An optical illusion of a building, the Glass Farm looks like a traditional brick barn wrapped in glazing. Instead it’s a photograph of one: MVRDV and artist Frank van der Salm took pictures of the existing farm architecture in the market square of Schijndel, the Netherlands – the hometown of Winy Maas and a place that was hit hard during World War II. They then designed a typical farm building – but 1.6 times larger than any existing farm, and housing shops, restaurants and offices rather than animals – and printed this building-sized image onto the 1,800-square-metre glass wrap.
In the changing sunlight, the image melds from solid to translucent, and some of the print is faded away in areas to provide direct views in. The project was completed in 2013, just 33 years after Maas first wrote the town council about his ideas for memorializing the area.

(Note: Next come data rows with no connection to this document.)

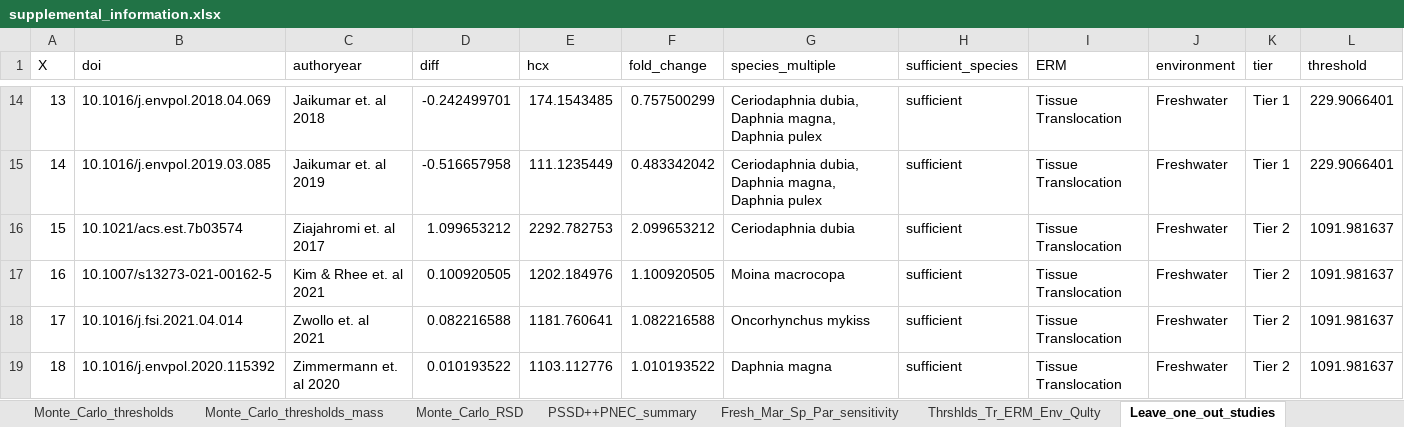
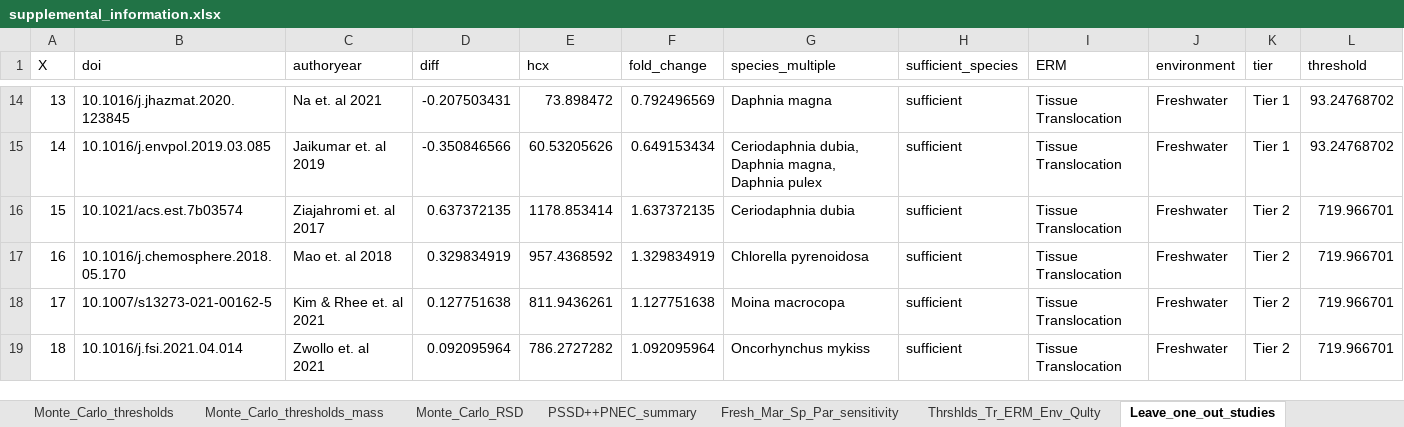
Before and after one commit to ScottCoffin/ToMEx2.0_EcoToxRisk, an Excel workbook: output/data/supplemental_information.xlsx, sheet Leave_one_out_studies, drawn as a sheet; only a part is shown, gaps mark what is left out; values as stored, in another font and other column widths than the file's, no borders; 1 other sheet too large or unreadable and not compared; the diff covers the shown part only; the diff names each change by its address in the sheet, - before the commit and + after, or states it on an @@ line.

```diff
--- a/output/data/supplemental_information.xlsx (sheet Leave_one_out_studies)
+++ b/output/data/supplemental_information.xlsx (sheet Leave_one_out_studies)
-B14 (doi): 10.1016/j.envpol.2018.04.069
+B14 (doi): 10.1016/j.jhazmat.2020.123845
-C14 (authoryear): Jaikumar et. al 2018
+C14 (authoryear): Na et. al 2021
-D14 (diff): -0.242499701
+D14 (diff): -0.207503431
-E14 (hcx): 174.1543485
+E14 (hcx): 73.898472
-F14 (fold_change): 0.757500299
+F14 (fold_change): 0.792496569
-G14 (species_multiple): Ceriodaphnia dubia, Daphnia magna, Daphnia pulex
+G14 (species_multiple): Daphnia magna
-L14:L15 (threshold): 229.9066401
+L14:L15 (threshold): 93.24768702
-D15 (diff): -0.516657958
+D15 (diff): -0.350846566
-E15 (hcx): 111.1235449
+E15 (hcx): 60.53205626
-F15 (fold_change): 0.483342042
+F15 (fold_change): 0.649153434
-D16 (diff): 1.099653212
+D16 (diff): 0.637372135
-E16 (hcx): 2292.782753
+E16 (hcx): 1178.853414
-F16 (fold_change): 2.099653212
+F16 (fold_change): 1.637372135
-L16:L19 (threshold): 1091.981637
+L16:L19 (threshold): 719.966701
-B17 (doi): 10.1007/s13273-021-00162-5
+B17 (doi): 10.1016/j.chemosphere.2018.05.170
-C17 (authoryear): Kim & Rhee et. al 2021
+C17 (authoryear): Mao et. al 2018
-D17 (diff): 0.100920505
+D17 (diff): 0.329834919
-E17 (hcx): 1202.184976
+E17 (hcx): 957.4368592
-F17 (fold_change): 1.100920505
+F17 (fold_change): 1.329834919
-G17 (species_multiple): Moina macrocopa
+G17 (species_multiple): Chlorella pyrenoidosa
-B18 (doi): 10.1016/j.fsi.2021.04.014
+B18 (doi): 10.1007/s13273-021-00162-5
-C18 (authoryear): Zwollo et. al 2021
+C18 (authoryear): Kim & Rhee et. al 2021
-D18 (diff): 0.082216588
+D18 (diff): 0.127751638
-E18 (hcx): 1181.760641
+E18 (hcx): 811.9436261
-F18 (fold_change): 1.082216588
+F18 (fold_change): 1.127751638
-G18 (species_multiple): Oncorhynchus mykiss
+G18 (species_multiple): Moina macrocopa
-B19 (doi): 10.1016/j.envpol.2020.115392
+B19 (doi): 10.1016/j.fsi.2021.04.014
-C19 (authoryear): Zimmermann et. al 2020
+C19 (authoryear): Zwollo et. al 2021
-D19 (diff): 0.010193522
+D19 (diff): 0.092095964
-E19 (hcx): 1103.112776
+E19 (hcx): 786.2727282
-F19 (fold_change): 1.010193522
+F19 (fold_change): 1.092095964
-G19 (species_multiple): Daphnia magna
+G19 (species_multiple): Oncorhynchus mykiss
```
Also changed, not shown: 1320 edited cells elsewhere in this sheet, sheet Thrshlds_Tr_ERM_Env_Qulty, sheet PSSD++PNEC_summary, sheet Fresh_Mar_Sp_Par_sensitivity, sheet Monte_Carlo_thresholds, sheet Monte_Carlo_thresholds_mass, sheet Monte_Carlo_RSD, 1 more sheet, other sheet tabs, 9 other files.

As High Line fever takes over the world, relics of industrial infrastructure are being repurposed into pedestrians-first, climate-friendly gardens in the sky. And now, thanks to MVRDV, a former highway in Seoul has been re-envisioned into a 983-metre-long public park. As we wrote before it was completed in 2017, the Skygarden leads visitors across a veritable arboretum, with trees, shrubs and flowers unfurling in the order of their names in the Korean alphabet, to educate as well as nourish. “It is a living dictionary of the natural heritage,” said Maas, “connecting urban dwellers with nature, and changing their daily lives for the better with a pleasant shortcut through a green oasis.”
Winy Maas’s participation at the AZ Awards Gala is made possible by the support of the Consulate General of the Netherlands in Toronto.
The 2018 AZ Awards is presented by Cosentino, Keilhauer, Stone Tile and Laminam, and was sponsored by Flos, Landscape Forms, Urban Capital, and George Brown College School of Design. Gala sponsors were Alpi, DXV, Farrow&Ball, Scavolini, and Tas. The hotel sponsor is The Drake Hotel.